While it may not be a major cause for concern for bigger firms, this policy affects smaller firms greatly.
Generally, smaller firms make a lot of payments by cheque. Monetary transfers are done on a per-customer basis.
Cheques also circumvent the hassle and costs of transferring funds to different banks.
The number of cheques used in such transactions usually exceeds 30, which results in costs accumulating for smaller firms.
Singapore is a leading business and legal hub. Ease, efficiency and the cost of monetary transactions are, therefore, extremely important.
It is unfortunate that while work is being done to encourage the growth of small and medium-sized enterprises (SMEs), such bank policies are effectively undermining the efforts.
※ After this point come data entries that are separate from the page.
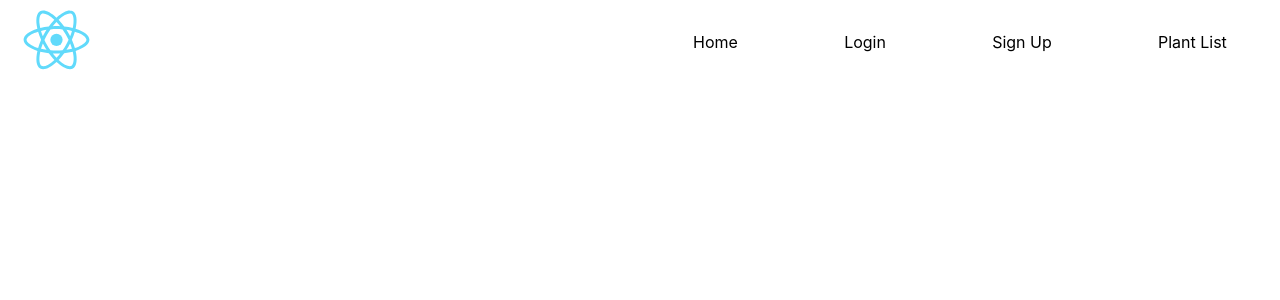
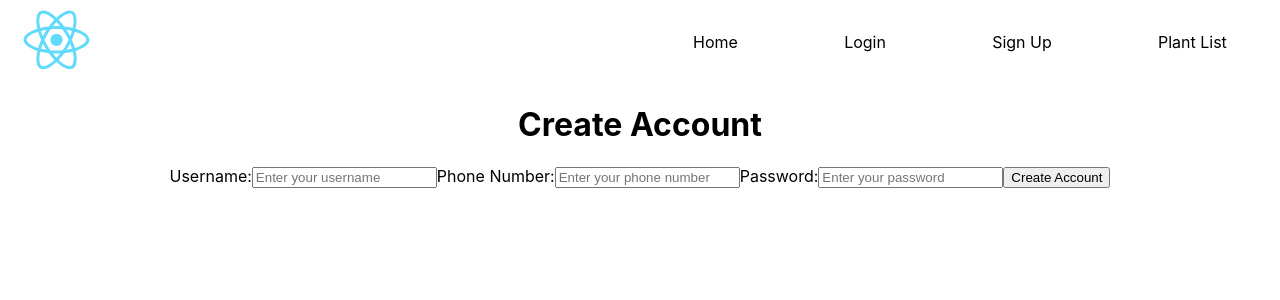
Before and after one commit to Afri-Mart/frontend-1, a React (Create React App) app: page /create in a window 1280 px wide. Shown: the top 300 px of the page. Built offline with nearby package versions, Linux system fonts and the light colour scheme.

Commit message:
created account creation form and added linnks

```diff
--- a/src/App.js
+++ b/src/App.js
@@ -1,5 +1,6 @@
 import logo from './logo.svg';
 import Login from './Components/LoginPage'
+import SignUp from './Components/SignUp'
 import './App.css';
 import { Route, Link, Switch } from 'react-router-dom'
 
@@ -27,7 +28,7 @@ function App() {
             <Login />
           </Route>
           <Route path='/create'>
-
+            <SignUp />
           </Route>
           {/* <Route path='/logout'>
             <Logout/>
--- a/src/Components/LoginPage.js
+++ b/src/Components/LoginPage.js
@@ -6,13 +6,11 @@ import axios from 'axios'
 
 const credentials = {
     username: '',
-    phoneNumber: '',
     password: '',
 }
 
 const initialErrors = {
     username: '',
-    phoneNumber: '',
     password: '',
 }
 
@@ -54,14 +52,7 @@ function Login (props) {
                         onChange={handleChange}
                     />
                     </label>
-                    <label> Phone Number:
-                        <input
-                            type="text"
-                            name="phonenumber"
-                            placeholder="Enter your phone number"
-                            onChange={handleChange}
-                        />
-                    </label>
+
                     <label className="login-input"> Password:
                         <input
                             type="password"
@@ -71,7 +62,7 @@ function Login (props) {
                         />
                     </label>
                     <button className="btn">Login</button>
-                    <p>Don't have an account? <Link className="link" to="/signup">Create new account</Link></p>
+                    <p>Don't have an account? <Link className="link" to="/create">Create new account</Link></p>
                 </form>
                 </center>
         </div>
--- /dev/null
+++ b/src/Components/SignUp.js
@@ -0,0 +1,56 @@
+import React, { useState } from 'react'
+import { useHistory, Link } from 'react-router-dom';
+import { connect } from 'react-redux';
+import * as yup from 'yup';
+import axios from 'axios'
+
+
+function SignUp () {
+
+    const handleChange = (e) => {
+        console.log(e)
+    }
+
+    const handleSubmit = (e) => {
+        console.log(e)
+    }
+
+
+    return(
+        <div>
+            <center>
+            <h1>Create Account</h1>
+                    <form>
+                        <label>Username:
+                            <input
+                            type="text"
+                            name="username"
+                            placeholder="Enter your username"
+                            onChange={handleChange}
+                            />
+                        </label>
+                        <label>Phone Number:
+                            <input
+                            type="text"
+                            name="phonenumber"
+                            placeholder="Enter your phone number"
+                            onChange={handleChange}
+                            />
+                        </label>
+                        <label>Password:
+                        <input
+                            type="password"
+                            name="password"
+                            placeholder="Enter your password"
+                            onChange={handleChange}
+                        />
+                    </label>
+                    <button>Create Account</button>
+                    </form>
+            </center>
+        </div>
+    )
+
+}
+
+export default SignUp
```
Also changed, not shown: 1 other file (tests, documents, lock files or other folders).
To come to a solution, the interests of both banks and smaller firms must be taken into consideration.
On the one hand, banks incur costs for every cheque cleared. On the other hand, smaller firms seek to reduce their costs.
Perhaps banks could adopt a flexible approach and modify the charge imposed, depending on the company's size.
Should the company be small, the banks could reduce or waive the charge altogether.
This would make banks more competitive on their end, while smaller firms can find it easier to thrive.
Victoria Ngaim (Ms)